● Content revision data
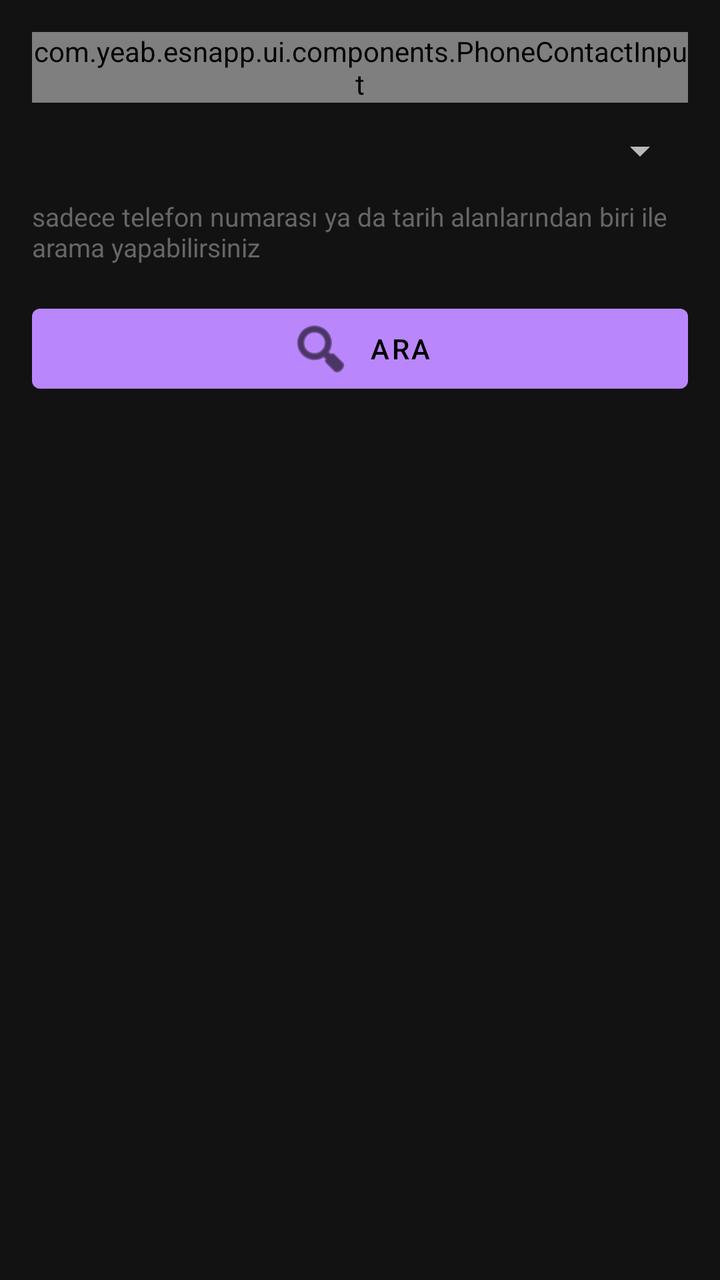
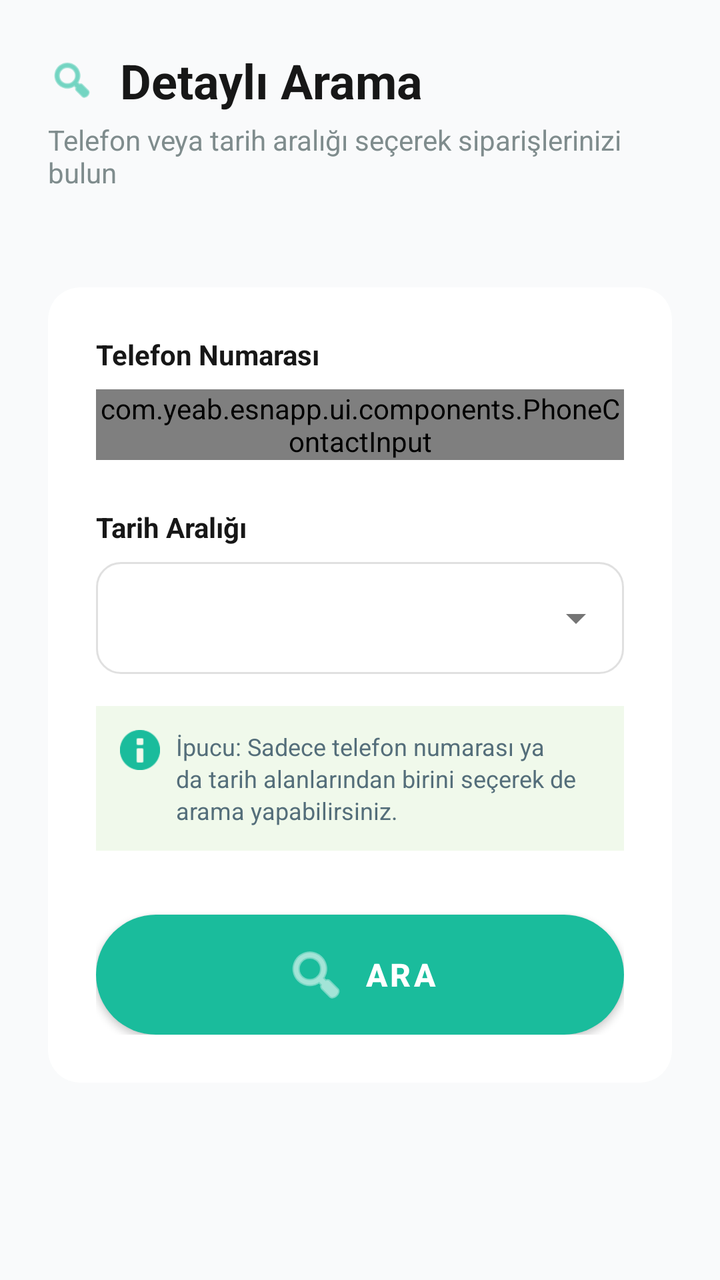

Two renders of the same Android screen: before a commit and after it. Below are the layout's source before the change and the commit's diff.
<!-- AndroidManifest.xml: application theme Theme.MaterialComponents.NoActionBar -->
<!-- res/layout/activity_past_orders_filter.xml -->
<?xml version="1.0" encoding="utf-8"?>
<androidx.constraintlayout.widget.ConstraintLayout
    xmlns:android="http://schemas.android.com/apk/res/android"
    xmlns:app="http://schemas.android.com/apk/res-auto"
    android:layout_width="match_parent"
    android:layout_height="match_parent"
    android:padding="16dp"
    android:fitsSystemWindows="true">

    <com.yeab.esnapp.ui.components.PhoneContactInput
        android:id="@+id/phoneInputComponent"
        android:layout_width="0dp"
        android:layout_height="wrap_content"
        app:layout_constraintTop_toTopOf="parent"
        app:layout_constraintStart_toStartOf="parent"
        app:layout_constraintEnd_toEndOf="parent" />

    <Spinner
        android:id="@+id/spnDateRange"
        android:layout_width="0dp"
        android:layout_height="wrap_content"
        android:layout_marginTop="12dp"
        app:layout_constraintTop_toBottomOf="@id/phoneInputComponent"
        app:layout_constraintStart_toStartOf="parent"
        app:layout_constraintEnd_toEndOf="parent" />

    <TextView
        android:id="@+id/txtNote"
        android:layout_width="0dp"
        android:layout_height="wrap_content"
        android:layout_marginTop="12dp"
        android:text="sadece telefon numarası ya da tarih alanlarından biri ile arama yapabilirsiniz"
        android:textColor="#666666"
        android:textSize="13sp"
        app:layout_constraintTop_toBottomOf="@id/spnDateRange"
        app:layout_constraintStart_toStartOf="parent"
        app:layout_constraintEnd_toEndOf="parent" />

    <com.google.android.material.button.MaterialButton
        android:id="@+id/btnSearch"
        android:layout_width="0dp"
        android:layout_height="wrap_content"
        android:layout_marginTop="16dp"
        android:text="Ara"
        app:icon="@android:drawable/ic_menu_search"
        app:iconPadding="8dp"
        app:iconGravity="textStart"
        app:layout_constraintTop_toBottomOf="@id/txtNote"
        app:layout_constraintStart_toStartOf="parent"
        app:layout_constraintEnd_toEndOf="parent" />
</androidx.constraintlayout.widget.ConstraintLayout>
<!-- resources referenced by this layout -->
<resources>

</resources>

<!-- the commit's change to res/layout/activity_past_orders_filter.xml (unified diff, before → after) -->
@@ -2,50 +2,144 @@
 <androidx.constraintlayout.widget.ConstraintLayout
     xmlns:android="http://schemas.android.com/apk/res/android"
     xmlns:app="http://schemas.android.com/apk/res-auto"
+    xmlns:tools="http://schemas.android.com/tools"
     android:layout_width="match_parent"
     android:layout_height="match_parent"
-    android:padding="16dp"
+    android:background="#F9FAFB"
     android:fitsSystemWindows="true">
 
-    <com.yeab.esnapp.ui.components.PhoneContactInput
-        android:id="@+id/phoneInputComponent"
-        android:layout_width="0dp"
+    <LinearLayout
+        android:id="@+id/headerContainer"
+        android:layout_width="match_parent"
         android:layout_height="wrap_content"
-        app:layout_constraintTop_toTopOf="parent"
-        app:layout_constraintStart_toStartOf="parent"
-        app:layout_constraintEnd_toEndOf="parent" />
+        android:orientation="vertical"
+        android:padding="24dp"
+        app:layout_constraintTop_toTopOf="parent">
 
-    <Spinner
-        android:id="@+id/spnDateRange"
-        android:layout_width="0dp"
+        <LinearLayout
+            android:layout_width="wrap_content"
+            android:layout_height="wrap_content"
+            android:gravity="center_vertical">
+            <ImageView
+                android:layout_width="24dp"
+                android:layout_height="24dp"
+                android:src="@android:drawable/ic_menu_search"
+                app:tint="#1ABC9C"/>
+            <TextView
+                android:layout_width="wrap_content"
+                android:layout_height="wrap_content"
+                android:layout_marginStart="12dp"
+                android:text="@string/search_page_title"
+                android:textSize="24sp"
+                android:textStyle="bold"
+                android:textColor="#171717"/>
+        </LinearLayout>
+        <TextView
+            android:layout_width="wrap_content"
+            android:layout_height="wrap_content"
+            android:layout_marginTop="4dp"
+            android:text="@string/search_page_subtitle"
+            android:textSize="14sp"
+            android:textColor="#7F8C8D"/>
+    </LinearLayout>
+
+    <androidx.cardview.widget.CardView
+        android:layout_width="match_parent"
         android:layout_height="wrap_content"
-        android:layout_marginTop="12dp"
-        app:layout_constraintTop_toBottomOf="@id/phoneInputComponent"
-        app:layout_constraintStart_toStartOf="parent"
-        app:layout_constraintEnd_toEndOf="parent" />
+        android:layout_marginHorizontal="24dp"
+        android:layout_marginTop="24dp"
+        app:cardCornerRadius="16dp"
+        app:cardElevation="0dp"
+        app:cardBackgroundColor="#FFFFFF"
+        app:layout_constraintTop_toBottomOf="@id/headerContainer">
 
-    <TextView
-        android:id="@+id/txtNote"
-        android:layout_width="0dp"
-        android:layout_height="wrap_content"
-        android:layout_marginTop="12dp"
-        android:text="sadece telefon numarası ya da tarih alanlarından biri ile arama yapabilirsiniz"
-        android:textColor="#666666"
-        android:textSize="13sp"
-        app:layout_constraintTop_toBottomOf="@id/spnDateRange"
-        app:layout_constraintStart_toStartOf="parent"
-        app:layout_constraintEnd_toEndOf="parent" />
+        <LinearLayout
+            android:layout_width="match_parent"
+            android:layout_height="wrap_content"
+            android:orientation="vertical"
+            android:padding="24dp">
 
-    <com.google.android.material.button.MaterialButton
-        android:id="@+id/btnSearch"
-        android:layout_width="0dp"
-        android:layout_height="wrap_content"
-        android:layout_marginTop="16dp"
-        android:text="Ara"
-        app:icon="@android:drawable/ic_menu_search"
-        app:iconPadding="8dp"
-        app:iconGravity="textStart"
-        app:layout_constraintTop_toBottomOf="@id/txtNote"
-        app:layout_constraintStart_toStartOf="parent"
-        app:layout_constraintEnd_toEndOf="parent" />
+            <TextView
+                android:layout_width="wrap_content"
+                android:layout_height="wrap_content"
+                android:text="@string/search_label_phone"
+                android:textColor="#171717"
+                android:textStyle="bold"
+                android:textSize="14sp"
+                android:layout_marginBottom="8dp"/>
+
+            <com.yeab.esnapp.ui.components.PhoneContactInput
+                android:id="@+id/phoneInputComponent"
+                android:layout_width="match_parent"
+                android:layout_height="wrap_content"
+                android:theme="@style/ThemeOverlay.AppCompat.Light"/>
+
+            <TextView
+                android:layout_width="wrap_content"
+                android:layout_height="wrap_content"
+                android:layout_marginTop="24dp"
+                android:layout_marginBottom="8dp"
+                android:text="@string/search_label_date"
+                android:textColor="#171717"
+                android:textStyle="bold"
+                android:textSize="14sp"/>
+
+            <FrameLayout
+                android:layout_width="match_parent"
+                android:layout_height="wrap_content"
+                android:background="@drawable/bg_outline_input">
+
+                <Spinner
+                    android:id="@+id/spnDateRange"
+                    android:layout_width="match_parent"
+                    android:layout_height="56dp"
+                    android:spinnerMode="dropdown"
+                    android:theme="@style/ThemeOverlay.AppCompat.Light"/>
+            </FrameLayout>
+
+            <LinearLayout
+                android:layout_width="match_parent"
+                android:layout_height="wrap_content"
+                android:layout_marginTop="16dp"
+                android:background="#F0F9EB"
+                android:padding="12dp"
+                android:orientation="horizontal">
+                <ImageView
+                    android:layout_width="20dp"
+                    android:layout_height="20dp"
+                    android:src="@android:drawable/ic_dialog_info"
+                    app:tint="#1ABC9C"/>
+                <TextView
+                    android:id="@+id/txtNote"
+                    android:layout_width="0dp"
+                    android:layout_height="wrap_content"
+                    android:layout_weight="1"
+                    android:layout_marginStart="8dp"
+                    android:text="@string/search_note"
+                    android:textColor="#546E7A"
+                    android:textSize="12sp"
+                    android:lineSpacingExtra="2dp"/>
+            </LinearLayout>
+
+            <com.google.android.material.button.MaterialButton
+                android:id="@+id/btnSearch"
+                android:layout_width="match_parent"
+                android:layout_height="60dp"
+                android:layout_marginTop="32dp"
+                android:text="@string/search_button"
+                android:textSize="16sp"
+                android:textStyle="bold"
+                android:textColor="#FFFFFF"
+                app:backgroundTint="#1ABC9C"
+                app:cornerRadius="30dp"
+                app:icon="@android:drawable/ic_menu_search"
+                app:iconGravity="textStart"
+                app:iconTint="#FFFFFF"
+                app:iconPadding="8dp"
+                android:insetTop="0dp"
+                android:insetBottom="0dp"/>
+
+        </LinearLayout>
+    </androidx.cardview.widget.CardView>
+
 </androidx.constraintlayout.widget.ConstraintLayout>
<!-- resource entries referenced after the edit -->
@@ -1,5 +1,19 @@
 <!-- resources referenced by this layout -->
 <resources>
-
+  <!-- drawable bg_outline_input (drawable) -->
+  <?xml version="1.0" encoding="utf-8"?>
+  <shape xmlns:android="http://schemas.android.com/apk/res/android">
+      <solid android:color="#FFFFFF"/>
+  
+      <corners android:radius="12dp"/>
+  
+      <stroke android:width="1dp" android:color="#E0E0E0"/>
+  </shape>
+  <string name="search_button">Ara</string>
+  <string name="search_label_date">Tarih Aralığı</string>
+  <string name="search_label_phone">Telefon Numarası</string>
+  <string name="search_note">İpucu: Sadece telefon numarası ya da tarih alanlarından birini seçerek de arama yapabilirsiniz.</string>
+  <string name="search_page_subtitle">Telefon veya tarih aralığı seçerek siparişlerinizi bulun</string>
+  <string name="search_page_title">Detaylı Arama</string>
 </resources>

● Task description
Return each line from the data where the string "theme" can be found.

● Problem solution
<!-- AndroidManifest.xml: application theme Theme.MaterialComponents.NoActionBar -->
+                android:theme="@style/ThemeOverlay.AppCompat.Light"/>
+                    android:theme="@style/ThemeOverlay.AppCompat.Light"/>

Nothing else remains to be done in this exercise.